Segment Start: Data

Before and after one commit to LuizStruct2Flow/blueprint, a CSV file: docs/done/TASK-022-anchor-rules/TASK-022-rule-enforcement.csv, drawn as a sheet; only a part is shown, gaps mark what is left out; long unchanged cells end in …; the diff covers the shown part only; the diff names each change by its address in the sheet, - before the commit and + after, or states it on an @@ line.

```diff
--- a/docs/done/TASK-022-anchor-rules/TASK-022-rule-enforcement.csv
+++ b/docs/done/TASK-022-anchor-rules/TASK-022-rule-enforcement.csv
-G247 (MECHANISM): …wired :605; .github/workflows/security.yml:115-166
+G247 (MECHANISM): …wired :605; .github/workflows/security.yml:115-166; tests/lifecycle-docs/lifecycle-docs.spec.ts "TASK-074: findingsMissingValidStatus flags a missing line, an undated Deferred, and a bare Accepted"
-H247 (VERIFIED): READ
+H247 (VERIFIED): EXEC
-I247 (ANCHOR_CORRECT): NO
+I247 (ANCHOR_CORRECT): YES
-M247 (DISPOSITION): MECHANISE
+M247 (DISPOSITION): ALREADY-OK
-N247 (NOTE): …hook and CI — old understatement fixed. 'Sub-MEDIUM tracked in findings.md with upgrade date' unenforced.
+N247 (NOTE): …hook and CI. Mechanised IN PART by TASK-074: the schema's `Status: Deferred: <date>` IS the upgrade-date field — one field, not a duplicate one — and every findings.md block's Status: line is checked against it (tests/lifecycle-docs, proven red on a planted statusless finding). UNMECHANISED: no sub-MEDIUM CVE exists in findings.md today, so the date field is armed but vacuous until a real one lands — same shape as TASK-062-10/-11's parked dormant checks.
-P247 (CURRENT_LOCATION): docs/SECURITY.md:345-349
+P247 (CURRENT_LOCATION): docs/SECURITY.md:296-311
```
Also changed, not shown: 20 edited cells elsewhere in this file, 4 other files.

Segment End: Data

▶ Work required: Word for word, copy every entry.

▶ Answer to this problem:
Before and after one commit to LuizStruct2Flow/blueprint, a CSV file: docs/done/TASK-022-anchor-rules/TASK-022-rule-enforcement.csv, drawn as a sheet; only a part is shown, gaps mark what is left out; long unchanged cells end in …; the diff covers the shown part only; the diff names each change by its address in the sheet, - before the commit and + after, or states it on an @@ line.

```diff
--- a/docs/done/TASK-022-anchor-rules/TASK-022-rule-enforcement.csv
+++ b/docs/done/TASK-022-anchor-rules/TASK-022-rule-enforcement.csv
-G247 (MECHANISM): …wired :605; .github/workflows/security.yml:115-166
+G247 (MECHANISM): …wired :605; .github/workflows/security.yml:115-166; tests/lifecycle-docs/lifecycle-docs.spec.ts "TASK-074: findingsMissingValidStatus flags a missing line, an undated Deferred, and a bare Accepted"
-H247 (VERIFIED): READ
+H247 (VERIFIED): EXEC
-I247 (ANCHOR_CORRECT): NO
+I247 (ANCHOR_CORRECT): YES
-M247 (DISPOSITION): MECHANISE
+M247 (DISPOSITION): ALREADY-OK
-N247 (NOTE): …hook and CI — old understatement fixed. 'Sub-MEDIUM tracked in findings.md with upgrade date' unenforced.
+N247 (NOTE): …hook and CI. Mechanised IN PART by TASK-074: the schema's `Status: Deferred: <date>` IS the upgrade-date field — one field, not a duplicate one — and every findings.md block's Status: line is checked against it (tests/lifecycle-docs, proven red on a planted statusless finding). UNMECHANISED: no sub-MEDIUM CVE exists in findings.md today, so the date field is armed but vacuous until a real one lands — same shape as TASK-062-10/-11's parked dormant checks.
-P247 (CURRENT_LOCATION): docs/SECURITY.md:345-349
+P247 (CURRENT_LOCATION): docs/SECURITY.md:296-311
```
Also changed, not shown: 20 edited cells elsewhere in this file, 4 other files.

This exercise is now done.